[Web page revision data]
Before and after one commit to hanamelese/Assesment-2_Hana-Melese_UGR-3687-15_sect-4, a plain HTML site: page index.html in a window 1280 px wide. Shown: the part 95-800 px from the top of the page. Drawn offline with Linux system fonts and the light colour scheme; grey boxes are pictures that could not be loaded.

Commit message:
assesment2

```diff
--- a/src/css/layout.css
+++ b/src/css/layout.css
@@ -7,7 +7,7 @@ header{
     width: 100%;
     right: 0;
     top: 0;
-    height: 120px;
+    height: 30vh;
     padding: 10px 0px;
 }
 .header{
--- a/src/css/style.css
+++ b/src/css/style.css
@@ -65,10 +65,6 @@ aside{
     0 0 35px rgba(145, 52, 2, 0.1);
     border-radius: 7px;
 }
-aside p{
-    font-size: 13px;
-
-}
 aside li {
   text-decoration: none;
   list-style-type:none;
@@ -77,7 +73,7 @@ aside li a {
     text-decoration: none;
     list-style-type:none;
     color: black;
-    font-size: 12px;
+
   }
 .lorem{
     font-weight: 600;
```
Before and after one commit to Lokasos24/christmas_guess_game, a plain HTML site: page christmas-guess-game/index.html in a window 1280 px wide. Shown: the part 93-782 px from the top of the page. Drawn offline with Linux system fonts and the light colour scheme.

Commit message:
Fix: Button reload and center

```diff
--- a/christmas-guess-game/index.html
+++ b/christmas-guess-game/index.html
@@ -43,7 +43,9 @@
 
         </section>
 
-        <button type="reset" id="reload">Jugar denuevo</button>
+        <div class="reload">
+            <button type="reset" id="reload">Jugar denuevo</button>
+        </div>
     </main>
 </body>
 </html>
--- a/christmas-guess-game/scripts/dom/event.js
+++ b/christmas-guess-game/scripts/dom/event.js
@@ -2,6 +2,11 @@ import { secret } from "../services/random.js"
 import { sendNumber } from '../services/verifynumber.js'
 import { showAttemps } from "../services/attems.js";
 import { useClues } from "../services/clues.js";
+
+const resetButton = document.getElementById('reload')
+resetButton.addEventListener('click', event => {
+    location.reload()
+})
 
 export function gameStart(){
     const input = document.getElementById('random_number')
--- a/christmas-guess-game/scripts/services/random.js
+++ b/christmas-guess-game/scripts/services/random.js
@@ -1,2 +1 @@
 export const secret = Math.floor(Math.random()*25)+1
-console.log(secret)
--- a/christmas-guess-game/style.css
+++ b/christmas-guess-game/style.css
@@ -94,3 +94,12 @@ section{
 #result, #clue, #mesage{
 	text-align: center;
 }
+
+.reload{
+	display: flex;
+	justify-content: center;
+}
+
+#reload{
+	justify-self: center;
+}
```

Work task - Go through the data and copy every line that includes "none".

Answer to the exercise -
   text-decoration: none;
   list-style-type:none;
     text-decoration: none;
     list-style-type:none;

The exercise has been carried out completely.